→ Version difference data
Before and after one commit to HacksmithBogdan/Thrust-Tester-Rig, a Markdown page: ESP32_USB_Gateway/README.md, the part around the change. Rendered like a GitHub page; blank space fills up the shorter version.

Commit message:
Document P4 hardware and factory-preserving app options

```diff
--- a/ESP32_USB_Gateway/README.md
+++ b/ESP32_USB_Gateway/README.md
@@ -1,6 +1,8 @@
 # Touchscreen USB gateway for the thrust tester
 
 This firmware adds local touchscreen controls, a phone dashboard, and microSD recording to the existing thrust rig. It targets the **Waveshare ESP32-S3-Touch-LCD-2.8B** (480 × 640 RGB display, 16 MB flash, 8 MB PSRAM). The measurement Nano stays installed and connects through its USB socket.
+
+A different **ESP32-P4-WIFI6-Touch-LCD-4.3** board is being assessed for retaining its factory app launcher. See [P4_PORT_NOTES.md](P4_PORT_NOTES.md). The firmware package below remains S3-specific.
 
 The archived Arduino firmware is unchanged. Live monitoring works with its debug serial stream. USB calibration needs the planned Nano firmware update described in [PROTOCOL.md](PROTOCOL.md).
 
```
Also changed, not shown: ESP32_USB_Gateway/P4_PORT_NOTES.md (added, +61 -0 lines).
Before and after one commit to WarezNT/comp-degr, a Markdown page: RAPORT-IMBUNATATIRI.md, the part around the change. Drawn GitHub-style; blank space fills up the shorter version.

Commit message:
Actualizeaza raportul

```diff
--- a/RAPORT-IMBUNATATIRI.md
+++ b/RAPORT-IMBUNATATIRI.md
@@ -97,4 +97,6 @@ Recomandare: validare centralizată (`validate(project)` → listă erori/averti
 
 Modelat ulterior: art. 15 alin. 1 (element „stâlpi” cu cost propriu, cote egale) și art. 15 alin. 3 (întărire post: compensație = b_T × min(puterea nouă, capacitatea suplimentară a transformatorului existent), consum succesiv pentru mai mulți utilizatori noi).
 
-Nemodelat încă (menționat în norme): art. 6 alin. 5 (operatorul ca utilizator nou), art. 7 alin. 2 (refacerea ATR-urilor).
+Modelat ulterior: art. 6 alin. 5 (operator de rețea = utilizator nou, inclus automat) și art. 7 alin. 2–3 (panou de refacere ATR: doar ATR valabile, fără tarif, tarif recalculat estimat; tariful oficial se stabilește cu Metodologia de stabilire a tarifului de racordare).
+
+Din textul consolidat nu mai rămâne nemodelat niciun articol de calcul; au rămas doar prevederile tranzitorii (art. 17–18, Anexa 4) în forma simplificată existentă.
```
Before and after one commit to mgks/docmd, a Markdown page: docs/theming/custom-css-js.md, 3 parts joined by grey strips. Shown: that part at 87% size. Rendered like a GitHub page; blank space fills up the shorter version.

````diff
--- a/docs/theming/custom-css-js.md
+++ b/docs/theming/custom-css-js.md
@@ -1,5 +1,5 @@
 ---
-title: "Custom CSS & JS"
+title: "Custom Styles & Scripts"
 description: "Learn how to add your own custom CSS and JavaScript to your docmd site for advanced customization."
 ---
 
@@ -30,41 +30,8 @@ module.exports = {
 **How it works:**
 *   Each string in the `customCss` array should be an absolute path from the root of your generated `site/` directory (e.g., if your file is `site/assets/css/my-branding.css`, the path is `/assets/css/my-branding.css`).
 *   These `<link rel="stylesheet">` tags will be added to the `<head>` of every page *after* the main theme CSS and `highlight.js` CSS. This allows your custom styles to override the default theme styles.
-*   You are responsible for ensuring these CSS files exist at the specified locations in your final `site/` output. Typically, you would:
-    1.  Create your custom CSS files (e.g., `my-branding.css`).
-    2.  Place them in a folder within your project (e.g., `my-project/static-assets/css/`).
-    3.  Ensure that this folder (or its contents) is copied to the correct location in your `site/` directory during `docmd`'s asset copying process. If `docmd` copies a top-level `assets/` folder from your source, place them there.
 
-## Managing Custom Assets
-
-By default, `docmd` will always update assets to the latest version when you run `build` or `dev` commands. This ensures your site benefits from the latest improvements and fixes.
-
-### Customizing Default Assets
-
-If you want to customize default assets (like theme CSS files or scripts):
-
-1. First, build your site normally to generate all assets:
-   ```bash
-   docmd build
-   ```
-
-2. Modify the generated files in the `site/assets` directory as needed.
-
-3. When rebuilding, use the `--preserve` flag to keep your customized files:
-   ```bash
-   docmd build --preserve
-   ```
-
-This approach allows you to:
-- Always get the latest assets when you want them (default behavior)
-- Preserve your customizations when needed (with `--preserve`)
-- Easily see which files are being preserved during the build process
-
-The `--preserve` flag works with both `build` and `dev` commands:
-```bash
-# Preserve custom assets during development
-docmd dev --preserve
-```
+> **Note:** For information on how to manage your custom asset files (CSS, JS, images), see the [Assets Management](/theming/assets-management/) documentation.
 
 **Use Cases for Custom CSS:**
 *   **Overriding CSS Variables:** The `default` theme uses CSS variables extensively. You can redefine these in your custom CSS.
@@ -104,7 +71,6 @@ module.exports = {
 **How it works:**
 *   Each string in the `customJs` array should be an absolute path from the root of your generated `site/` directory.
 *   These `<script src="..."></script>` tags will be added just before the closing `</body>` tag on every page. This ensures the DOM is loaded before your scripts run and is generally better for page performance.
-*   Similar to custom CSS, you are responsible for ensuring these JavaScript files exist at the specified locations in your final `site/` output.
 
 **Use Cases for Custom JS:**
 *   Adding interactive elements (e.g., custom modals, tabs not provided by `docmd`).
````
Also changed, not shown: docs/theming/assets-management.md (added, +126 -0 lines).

→ WHAT TO WORK ON
Repeat the data exactly. Leave nothing out.

→ EXERCISE RESPONSE
Before and after one commit to HacksmithBogdan/Thrust-Tester-Rig, a Markdown page: ESP32_USB_Gateway/README.md, the part around the change. Rendered like a GitHub page; blank space fills up the shorter version.

Commit message:
Document P4 hardware and factory-preserving app options

```diff
--- a/ESP32_USB_Gateway/README.md
+++ b/ESP32_USB_Gateway/README.md
@@ -1,6 +1,8 @@
 # Touchscreen USB gateway for the thrust tester
 
 This firmware adds local touchscreen controls, a phone dashboard, and microSD recording to the existing thrust rig. It targets the **Waveshare ESP32-S3-Touch-LCD-2.8B** (480 × 640 RGB display, 16 MB flash, 8 MB PSRAM). The measurement Nano stays installed and connects through its USB socket.
+
+A different **ESP32-P4-WIFI6-Touch-LCD-4.3** board is being assessed for retaining its factory app launcher. See [P4_PORT_NOTES.md](P4_PORT_NOTES.md). The firmware package below remains S3-specific.
 
 The archived Arduino firmware is unchanged. Live monitoring works with its debug serial stream. USB calibration needs the planned Nano firmware update described in [PROTOCOL.md](PROTOCOL.md).
 
```
Also changed, not shown: ESP32_USB_Gateway/P4_PORT_NOTES.md (added, +61 -0 lines).
Before and after one commit to WarezNT/comp-degr, a Markdown page: RAPORT-IMBUNATATIRI.md, the part around the change. Drawn GitHub-style; blank space fills up the shorter version.

Commit message:
Actualizeaza raportul

```diff
--- a/RAPORT-IMBUNATATIRI.md
+++ b/RAPORT-IMBUNATATIRI.md
@@ -97,4 +97,6 @@ Recomandare: validare centralizată (`validate(project)` → listă erori/averti
 
 Modelat ulterior: art. 15 alin. 1 (element „stâlpi” cu cost propriu, cote egale) și art. 15 alin. 3 (întărire post: compensație = b_T × min(puterea nouă, capacitatea suplimentară a transformatorului existent), consum succesiv pentru mai mulți utilizatori noi).
 
-Nemodelat încă (menționat în norme): art. 6 alin. 5 (operatorul ca utilizator nou), art. 7 alin. 2 (refacerea ATR-urilor).
+Modelat ulterior: art. 6 alin. 5 (operator de rețea = utilizator nou, inclus automat) și art. 7 alin. 2–3 (panou de refacere ATR: doar ATR valabile, fără tarif, tarif recalculat estimat; tariful oficial se stabilește cu Metodologia de stabilire a tarifului de racordare).
+
+Din textul consolidat nu mai rămâne nemodelat niciun articol de calcul; au rămas doar prevederile tranzitorii (art. 17–18, Anexa 4) în forma simplificată existentă.
```
Before and after one commit to mgks/docmd, a Markdown page: docs/theming/custom-css-js.md, 3 parts joined by grey strips. Shown: that part at 87% size. Rendered like a GitHub page; blank space fills up the shorter version.

````diff
--- a/docs/theming/custom-css-js.md
+++ b/docs/theming/custom-css-js.md
@@ -1,5 +1,5 @@
 ---
-title: "Custom CSS & JS"
+title: "Custom Styles & Scripts"
 description: "Learn how to add your own custom CSS and JavaScript to your docmd site for advanced customization."
 ---
 
@@ -30,41 +30,8 @@ module.exports = {
 **How it works:**
 *   Each string in the `customCss` array should be an absolute path from the root of your generated `site/` directory (e.g., if your file is `site/assets/css/my-branding.css`, the path is `/assets/css/my-branding.css`).
 *   These `<link rel="stylesheet">` tags will be added to the `<head>` of every page *after* the main theme CSS and `highlight.js` CSS. This allows your custom styles to override the default theme styles.
-*   You are responsible for ensuring these CSS files exist at the specified locations in your final `site/` output. Typically, you would:
-    1.  Create your custom CSS files (e.g., `my-branding.css`).
-    2.  Place them in a folder within your project (e.g., `my-project/static-assets/css/`).
-    3.  Ensure that this folder (or its contents) is copied to the correct location in your `site/` directory during `docmd`'s asset copying process. If `docmd` copies a top-level `assets/` folder from your source, place them there.
 
-## Managing Custom Assets
-
-By default, `docmd` will always update assets to the latest version when you run `build` or `dev` commands. This ensures your site benefits from the latest improvements and fixes.
-
-### Customizing Default Assets
-
-If you want to customize default assets (like theme CSS files or scripts):
-
-1. First, build your site normally to generate all assets:
-   ```bash
-   docmd build
-   ```
-
-2. Modify the generated files in the `site/assets` directory as needed.
-
-3. When rebuilding, use the `--preserve` flag to keep your customized files:
-   ```bash
-   docmd build --preserve
-   ```
-
-This approach allows you to:
-- Always get the latest assets when you want them (default behavior)
-- Preserve your customizations when needed (with `--preserve`)
-- Easily see which files are being preserved during the build process
-
-The `--preserve` flag works with both `build` and `dev` commands:
-```bash
-# Preserve custom assets during development
-docmd dev --preserve
-```
+> **Note:** For information on how to manage your custom asset files (CSS, JS, images), see the [Assets Management](/theming/assets-management/) documentation.
 
 **Use Cases for Custom CSS:**
 *   **Overriding CSS Variables:** The `default` theme uses CSS variables extensively. You can redefine these in your custom CSS.
@@ -104,7 +71,6 @@ module.exports = {
 **How it works:**
 *   Each string in the `customJs` array should be an absolute path from the root of your generated `site/` directory.
 *   These `<script src="..."></script>` tags will be added just before the closing `</body>` tag on every page. This ensures the DOM is loaded before your scripts run and is generally better for page performance.
-*   Similar to custom CSS, you are responsible for ensuring these JavaScript files exist at the specified locations in your final `site/` output.
 
 **Use Cases for Custom JS:**
 *   Adding interactive elements (e.g., custom modals, tabs not provided by `docmd`).
````
Also changed, not shown: docs/theming/assets-management.md (added, +126 -0 lines).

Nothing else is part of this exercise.